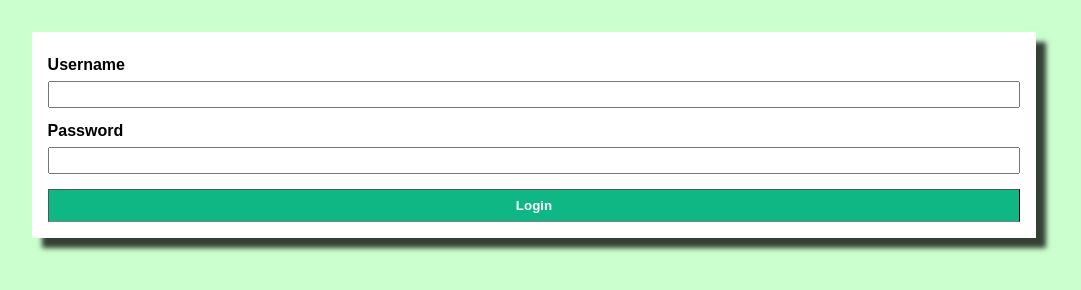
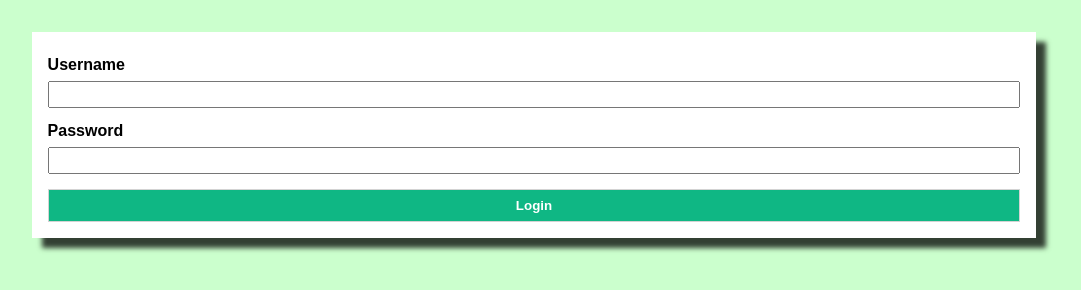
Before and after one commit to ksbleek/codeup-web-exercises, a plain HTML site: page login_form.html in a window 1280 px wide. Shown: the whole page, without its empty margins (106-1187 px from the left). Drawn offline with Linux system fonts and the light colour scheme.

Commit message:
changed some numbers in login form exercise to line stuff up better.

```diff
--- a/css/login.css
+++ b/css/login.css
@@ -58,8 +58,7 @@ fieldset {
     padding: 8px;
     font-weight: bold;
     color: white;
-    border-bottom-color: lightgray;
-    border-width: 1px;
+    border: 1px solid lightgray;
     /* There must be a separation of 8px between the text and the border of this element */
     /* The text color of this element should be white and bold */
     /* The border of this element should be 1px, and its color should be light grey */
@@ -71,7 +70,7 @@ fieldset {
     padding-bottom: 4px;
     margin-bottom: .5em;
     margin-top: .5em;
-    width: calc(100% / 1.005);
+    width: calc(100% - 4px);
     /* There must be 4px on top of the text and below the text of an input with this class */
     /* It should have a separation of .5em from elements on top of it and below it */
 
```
==
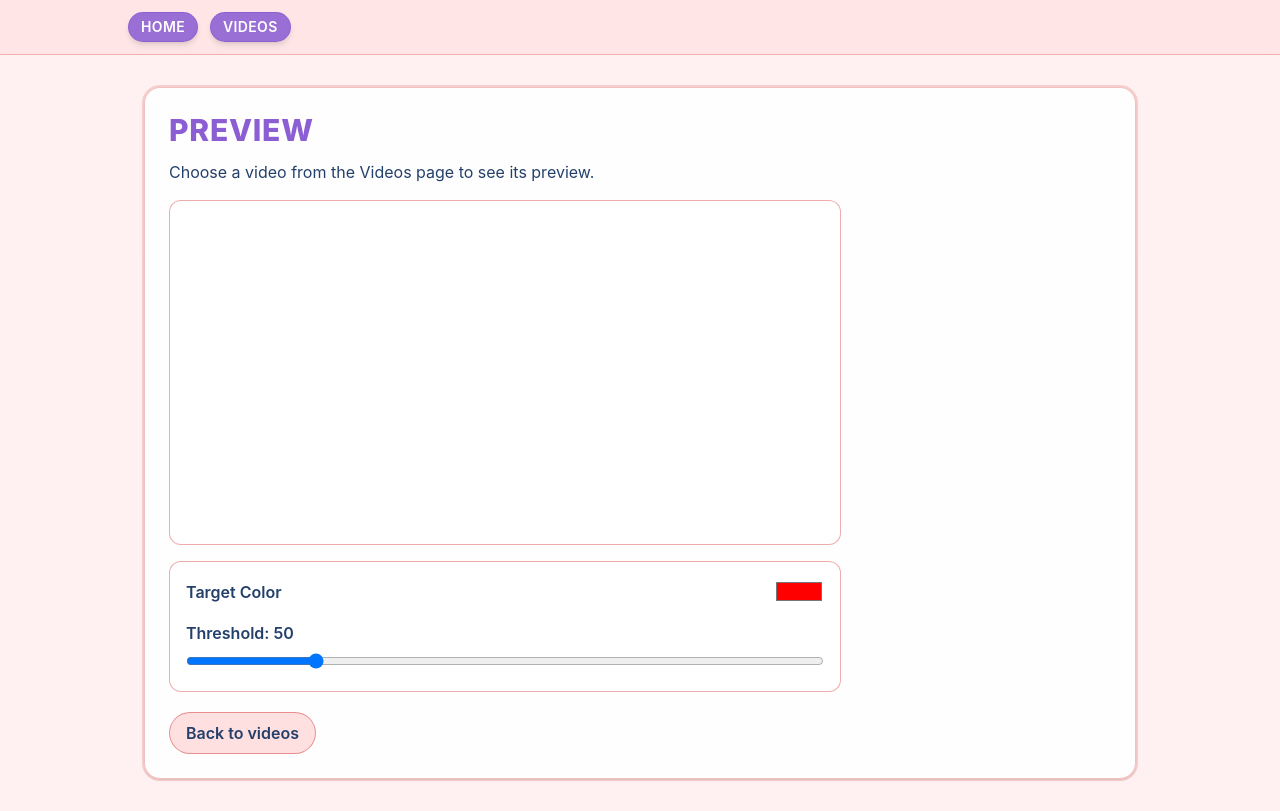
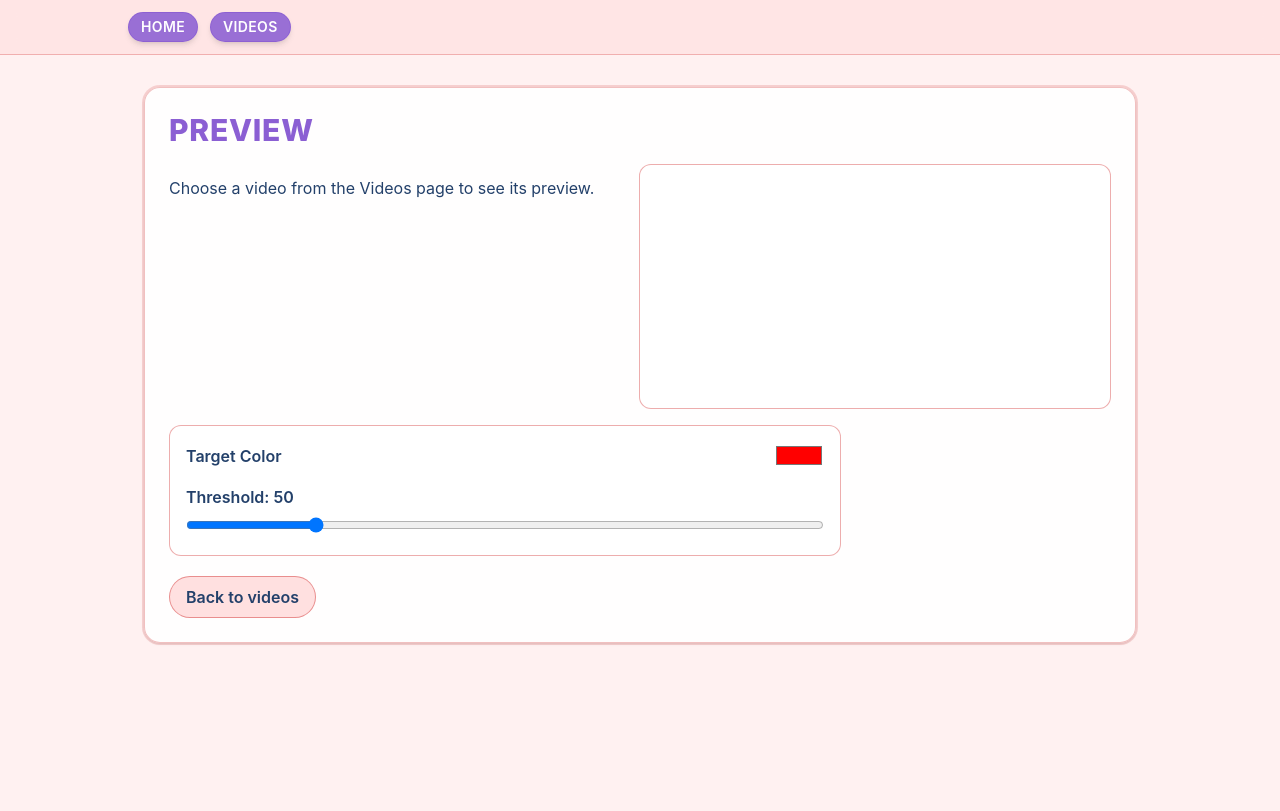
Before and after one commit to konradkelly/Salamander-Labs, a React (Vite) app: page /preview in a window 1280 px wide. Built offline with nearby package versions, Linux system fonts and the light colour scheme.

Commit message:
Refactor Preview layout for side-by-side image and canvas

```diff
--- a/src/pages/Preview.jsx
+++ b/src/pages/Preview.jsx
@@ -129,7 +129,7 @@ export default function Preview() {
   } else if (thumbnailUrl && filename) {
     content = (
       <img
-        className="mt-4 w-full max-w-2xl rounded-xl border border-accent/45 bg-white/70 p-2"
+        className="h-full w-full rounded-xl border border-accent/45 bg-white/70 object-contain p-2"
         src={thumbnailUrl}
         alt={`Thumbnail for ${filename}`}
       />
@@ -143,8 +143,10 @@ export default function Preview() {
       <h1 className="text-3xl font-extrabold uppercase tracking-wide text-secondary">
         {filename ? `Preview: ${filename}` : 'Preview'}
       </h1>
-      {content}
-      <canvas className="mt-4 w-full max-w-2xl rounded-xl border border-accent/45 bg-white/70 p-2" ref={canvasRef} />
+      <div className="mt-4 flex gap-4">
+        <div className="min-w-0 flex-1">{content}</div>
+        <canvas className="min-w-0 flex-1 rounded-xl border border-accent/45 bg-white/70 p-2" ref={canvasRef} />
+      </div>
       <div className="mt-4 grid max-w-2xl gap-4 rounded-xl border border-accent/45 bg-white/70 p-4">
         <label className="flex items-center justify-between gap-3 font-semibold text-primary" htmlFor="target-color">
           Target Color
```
...
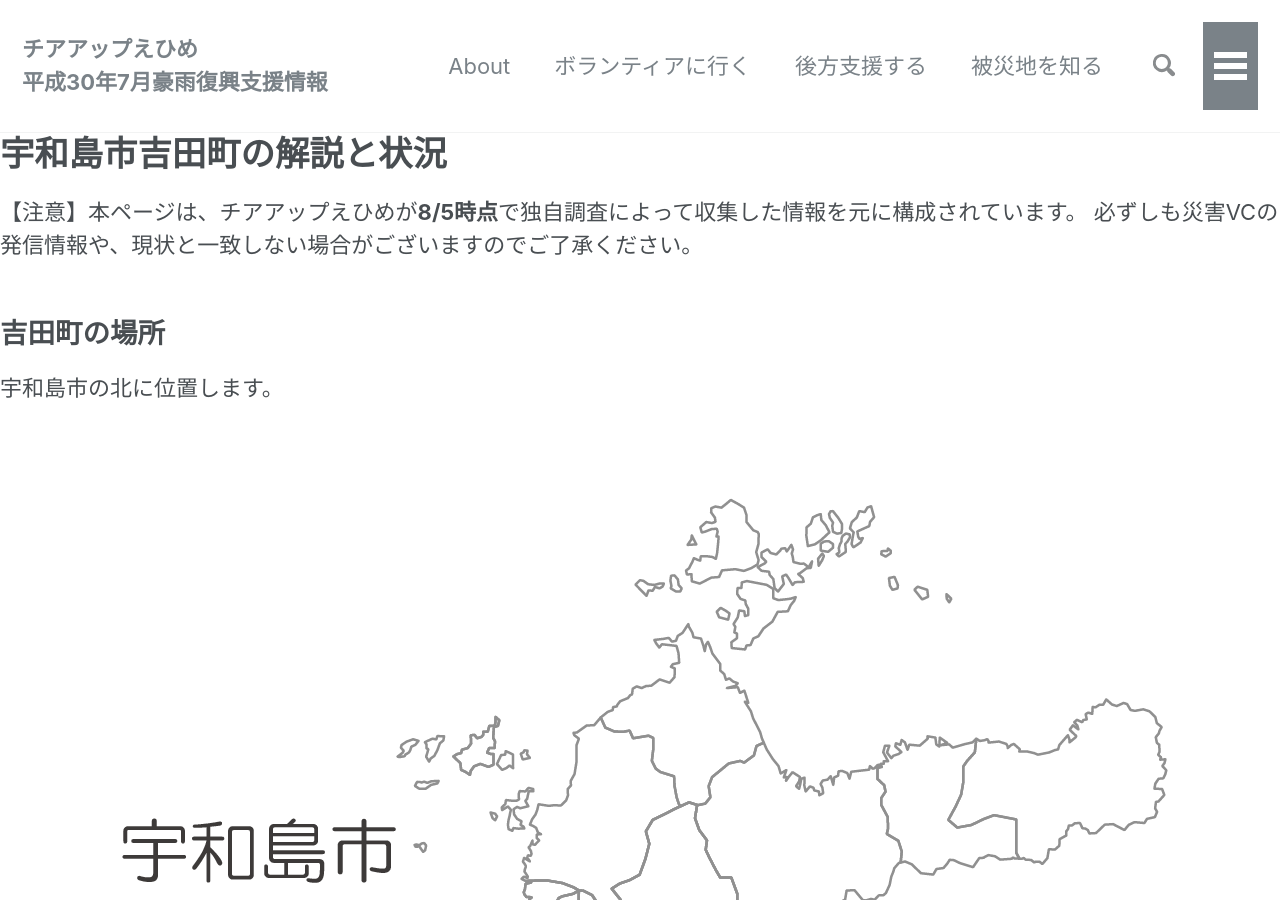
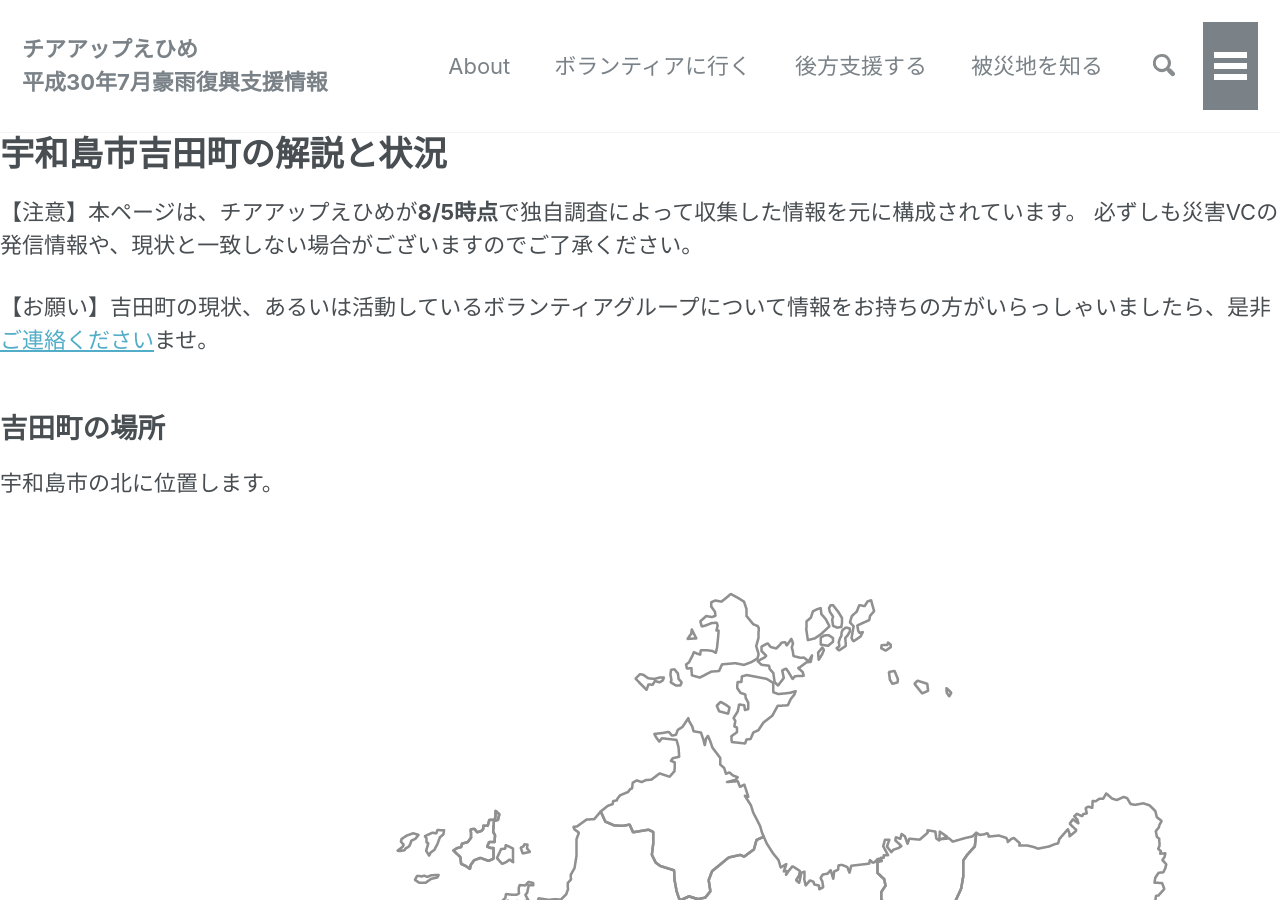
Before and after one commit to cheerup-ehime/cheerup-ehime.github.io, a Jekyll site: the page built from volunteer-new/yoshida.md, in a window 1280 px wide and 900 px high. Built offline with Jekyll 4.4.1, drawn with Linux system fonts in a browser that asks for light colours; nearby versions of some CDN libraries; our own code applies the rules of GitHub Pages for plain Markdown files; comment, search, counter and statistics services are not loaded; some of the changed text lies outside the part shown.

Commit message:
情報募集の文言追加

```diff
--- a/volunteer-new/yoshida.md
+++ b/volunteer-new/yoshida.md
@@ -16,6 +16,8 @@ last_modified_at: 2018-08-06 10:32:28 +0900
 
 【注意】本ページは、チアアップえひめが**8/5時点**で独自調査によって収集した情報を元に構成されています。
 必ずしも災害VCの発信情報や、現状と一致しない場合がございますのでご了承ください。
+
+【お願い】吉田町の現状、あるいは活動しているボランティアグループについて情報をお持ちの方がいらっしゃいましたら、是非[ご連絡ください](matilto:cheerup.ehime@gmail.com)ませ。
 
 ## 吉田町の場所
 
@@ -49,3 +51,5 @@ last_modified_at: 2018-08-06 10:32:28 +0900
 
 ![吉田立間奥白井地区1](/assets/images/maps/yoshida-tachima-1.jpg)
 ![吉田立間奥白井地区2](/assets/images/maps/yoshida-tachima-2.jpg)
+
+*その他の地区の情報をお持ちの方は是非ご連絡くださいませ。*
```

> [Task statement]
Go through the entries and copy every line with "separation".

> [Response to this exercise]
     /* There must be a separation of 8px between the text and the border of this element */
     /* It should have a separation of .5em from elements on top of it and below it */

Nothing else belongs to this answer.